A few miles from the scene above we bagged a dentist at the bottom of a canyon. He’s been there for almost forty years, across the road from a mountain with a cross on top.
We had to divorce our old dentist after fourteen years. It was surprisingly difficult for me, although my wife was hot to bolt. I loved my hygienist and hated to leave; after all, your hygienist is the true face of the operation as the one you see most often. But whenever she had to summon the boss to check an x-ray or look at a tooth, I’d hear the shark theme from “Jaws” and my guts would turn ice-cold…
[Daa-DUM, daa-DUM, daa-DUM]
Less like a patient, more like prey.
I’m very fixed and loyal, though, and stuck it out. Also maybe scared to change: the devil you know, etc. Besides, sometimes I’d get away without another root canal and crown, and these little triumphs kept me going. My wife would get her teeth cleaned and nothing ever seemed to happen.

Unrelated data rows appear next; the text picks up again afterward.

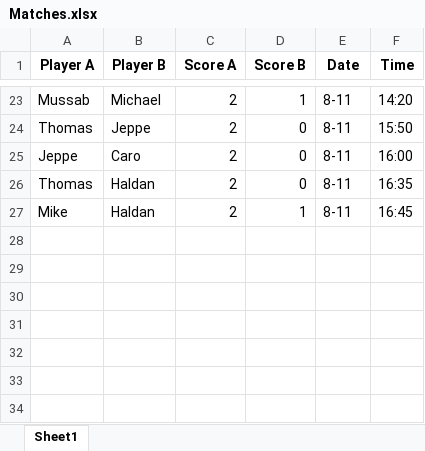
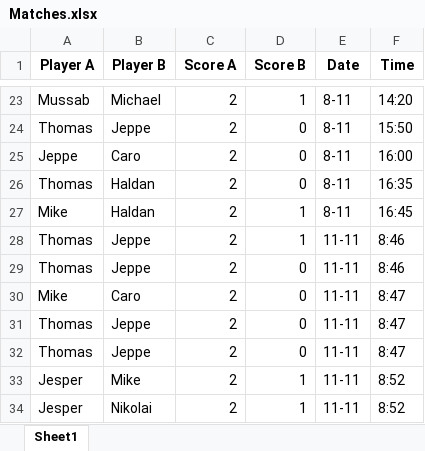
Before and after one commit to EmilHaldan/Bordtennis-EloRankings, an Excel workbook: Matches.xlsx, sheet Sheet1, drawn as a sheet; only a part is shown, gaps mark what is left out; values as stored, in another font and other column widths than the file's, no borders; the diff names each change by its address in the sheet, - before the commit and + after, or states it on an @@ line.

Commit message:
Added matches

```diff
--- a/Matches.xlsx (sheet Sheet1)
+++ b/Matches.xlsx (sheet Sheet1)
+row 28: Thomas | Jeppe | 2 | 1 | 11-11 | 8:46
+row 29: Thomas | Jeppe | 2 | 0 | 11-11 | 8:46
+row 30: Mike | Caro | 2 | 0 | 11-11 | 8:47
+row 31: Thomas | Jeppe | 2 | 0 | 11-11 | 8:47
+row 32: Thomas | Jeppe | 2 | 0 | 11-11 | 8:47
+row 33: Jesper | Mike | 2 | 1 | 11-11 | 8:52
+row 34: Jesper | Nikolai | 2 | 1 | 11-11 | 8:52
```
Also changed, not shown: Players_rating.xlsx, Players_rating_history.xlsx, 4 other files.
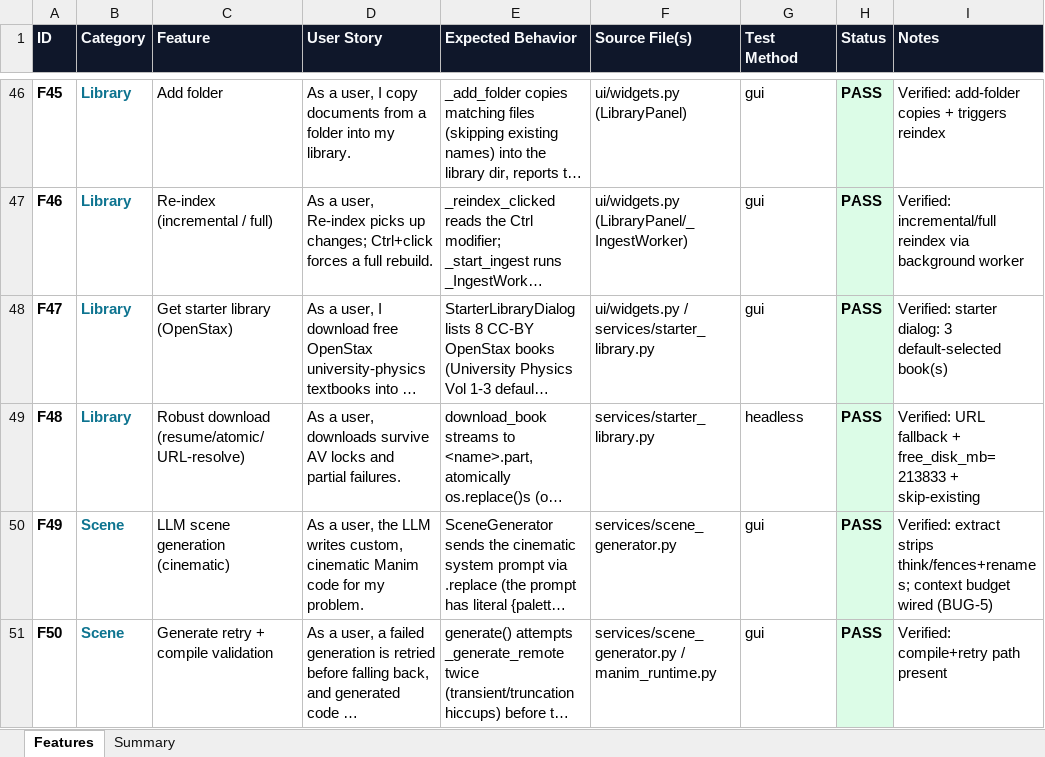
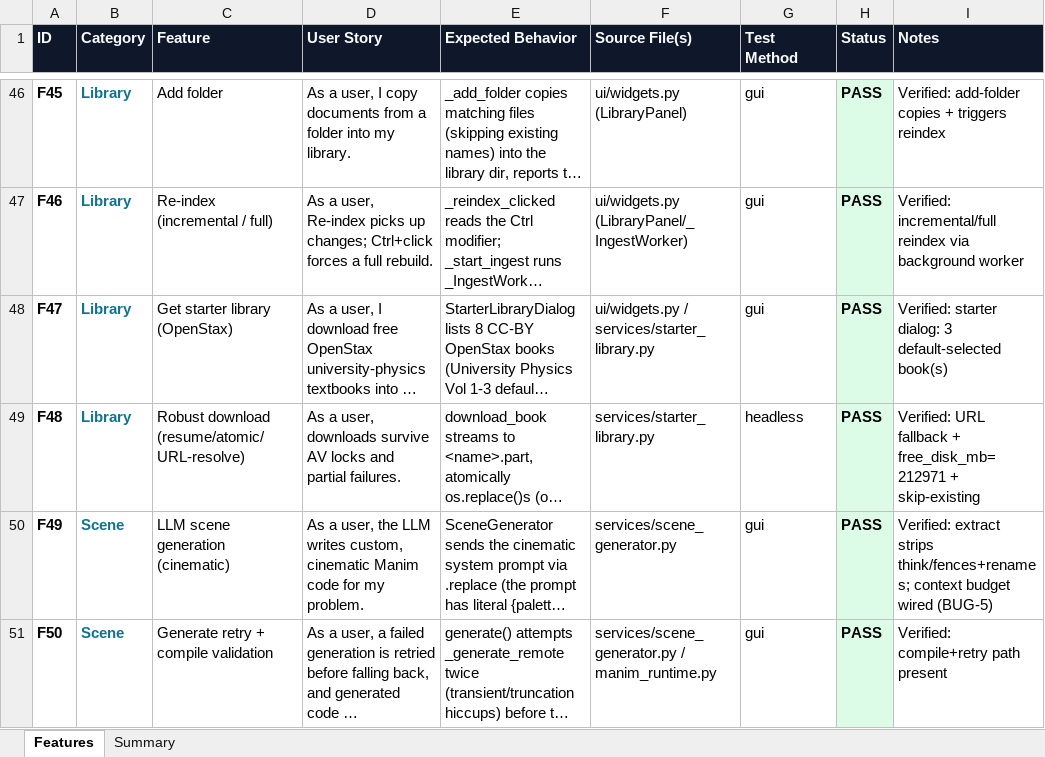
Before and after one commit to gopheriv/aetherlab, an Excel workbook: AetherLab_Feature_Tracker.xlsx, sheet Features, drawn as a sheet; only a part is shown, gaps mark what is left out; long unchanged cells end in …; values as stored, in another font and other column widths than the file's, no borders; the diff covers the shown part only; the diff names each change by its address in the sheet, - before the commit and + after, or states it on an @@ line.

```diff
--- a/AetherLab_Feature_Tracker.xlsx (sheet Features)
+++ b/AetherLab_Feature_Tracker.xlsx (sheet Features)
-I49 (Notes): …fallback + free_disk_mb=213833 + skip-existing
+I49 (Notes): …fallback + free_disk_mb=212971 + skip-existing
```
Also changed, not shown: 3 edited cells elsewhere in this sheet, 29 other files.
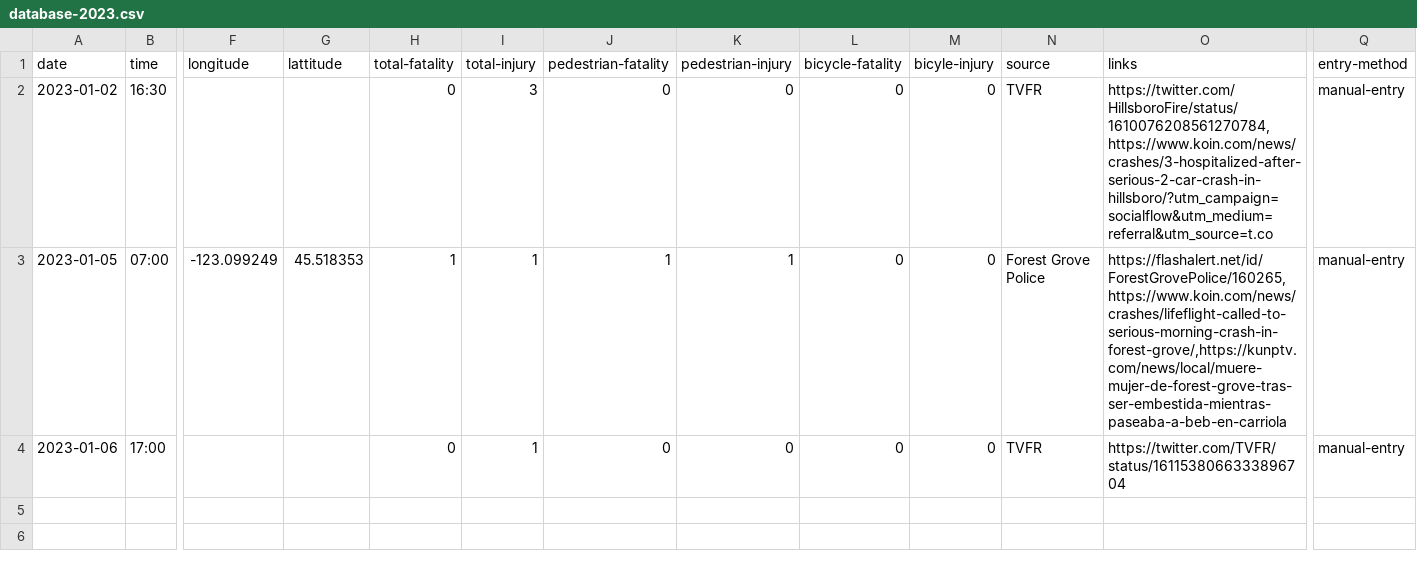
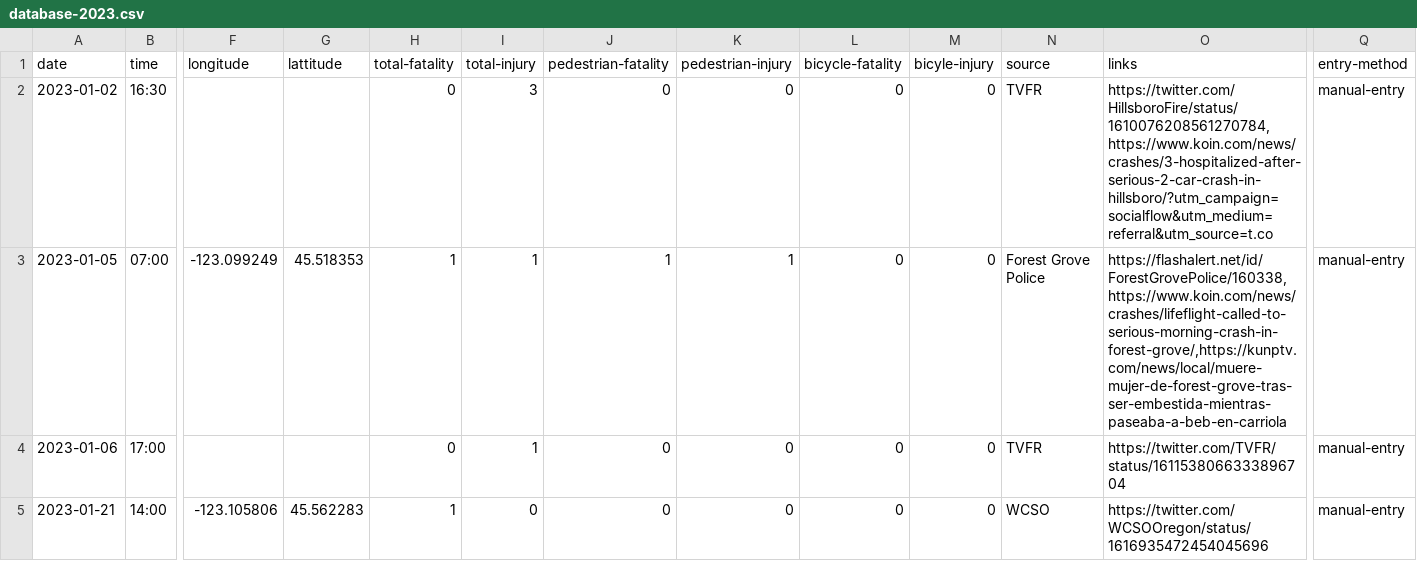
Before and after one commit to barker29/hillsboro-crashes, a CSV file: collected-data/database-2023.csv, drawn as a sheet; only a part is shown, gaps mark what is left out; rows hold the shown columns only; the diff names each change by its address in the sheet, - before the commit and + after, or states it on an @@ line.

Commit message:
Fatal car crash on HWY 47

```diff
--- a/collected-data/database-2023.csv
+++ b/collected-data/database-2023.csv
-O3 (links): https://flashalert.net/id/ForestGrovePolice/160265,https://www.koin.com/news/crashes/lifeflight-called-to-serious-morning-crash-in-forest-grove/,https://kunptv.com/news/local/muere-mujer-de-forest-grove-tras-ser-embestida-mientras-paseaba-a-beb-en-carriola
+O3 (links): https://flashalert.net/id/ForestGrovePolice/160338,https://www.koin.com/news/crashes/lifeflight-called-to-serious-morning-crash-in-forest-grove/,https://kunptv.com/news/local/muere-mujer-de-forest-grove-tras-ser-embestida-mientras-paseaba-a-beb-en-carriola
+row 5: 2023-01-21 | 14:00 | -123.105806 | 45.562283 | 1 | 0 | 0 | 0 | 0 | 0 | WCSO | https://twitter.com/WCSOOregon/status/1616935472454045696 | manual-entry
```
Also changed, not shown: 2 other files.
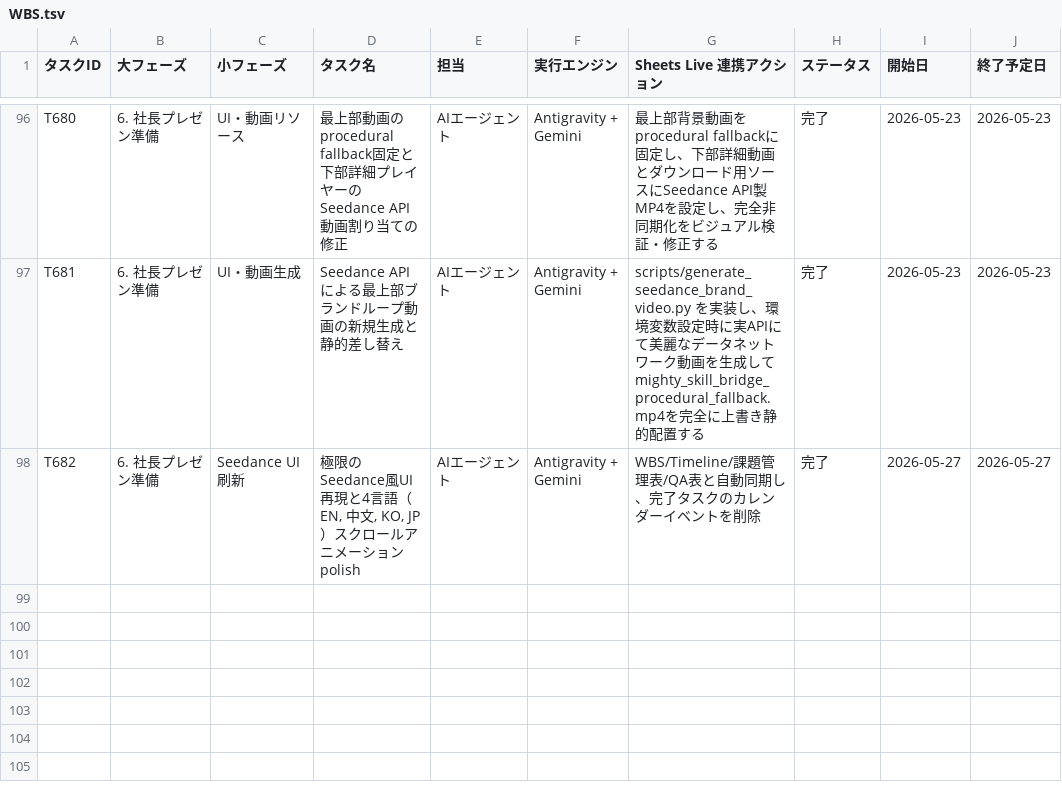
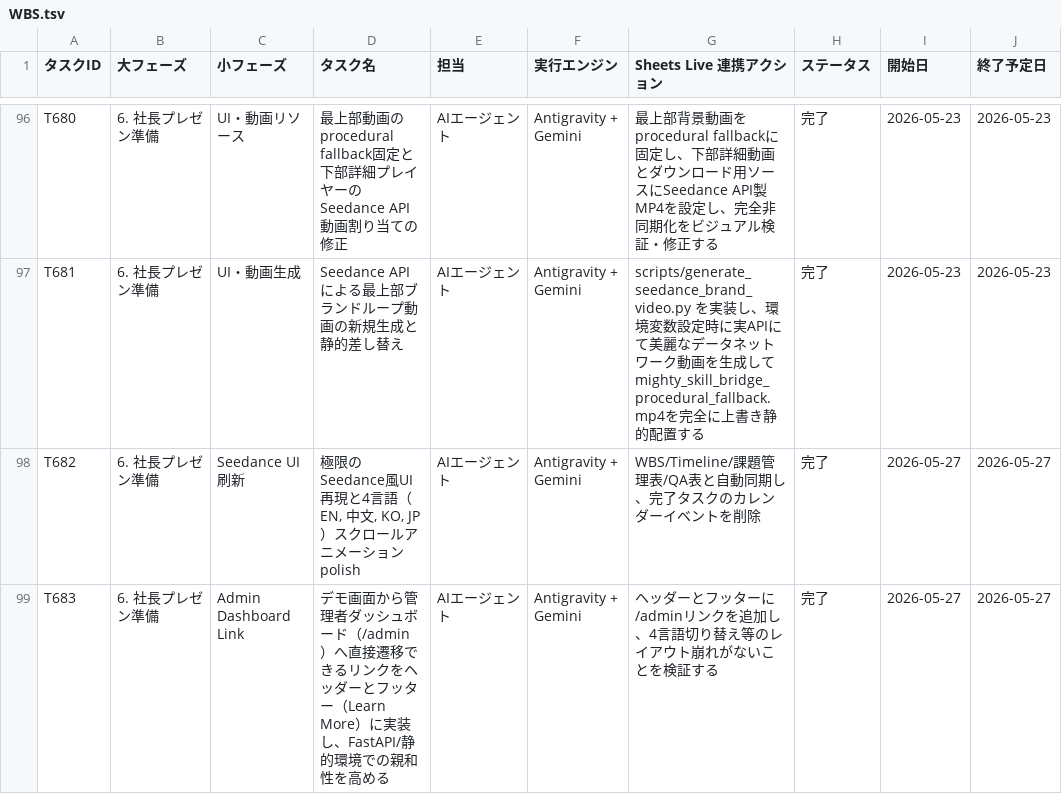
Before and after one commit to kanta13jp1/mighty-link-ai-connect, a TSV file: data/WBS.tsv, drawn as a sheet; only a part is shown, gaps mark what is left out; the diff names each change by its address in the sheet, - before the commit and + after, or states it on an @@ line.

Commit message:
feat(ui): add admin dashboard link to footer and status strip, and sync WBS/Timeline

```diff
--- a/data/WBS.tsv
+++ b/data/WBS.tsv
+row 99: T683 | 6. 社長プレゼン準備 | Admin Dashboard Link | デモ画面から管理者ダッシュボード（/admin）へ直接遷移できるリンクをヘッダーとフッター（Learn More）に実装し、FastAPI/静的環境での親和性を高める | AIエージェント | Antigravity + Gemini | ヘッダーとフッターに/adminリンクを追加し、4言語切り替え等のレイアウト崩れがないことを検証する | 完了 | 2026-05-27 | 2026-05-27
```
Also changed, not shown: data/issues_tracker.tsv, data/qa_tracker.tsv, 11 other files.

I’d curse my luck and sob and dump another couple thousand on the Visa card. The money was outrageous. Not that I didn’t need the work, but it makes you wonder, and there were mistakes. And then my honey drew the short straw—and she decided she’d had enough. Primal fear about the cost, but more the lack of empathy. We had to take control. She also needed treatment right away.
A friend who doesn’t live here now remembered being saved once by an unnamed dentist down the road, but no one I knew had a clue. I searched the Internet—it took a while—and came up with a photo. Identity confirmed! Thirty minutes away, but we got an appointment and checked him out. You get there by plunging deep into the canyon of the Rio Grande, a thrilling, gorgeous ride. It’s a different world at this guy’s place, all calm and competent and human. (He gave my wife a root canal today and changed to classical music for the pianist in his chair.) We’ll pay about a third less, too, but you know what?
We busted out. Now this will set the tone.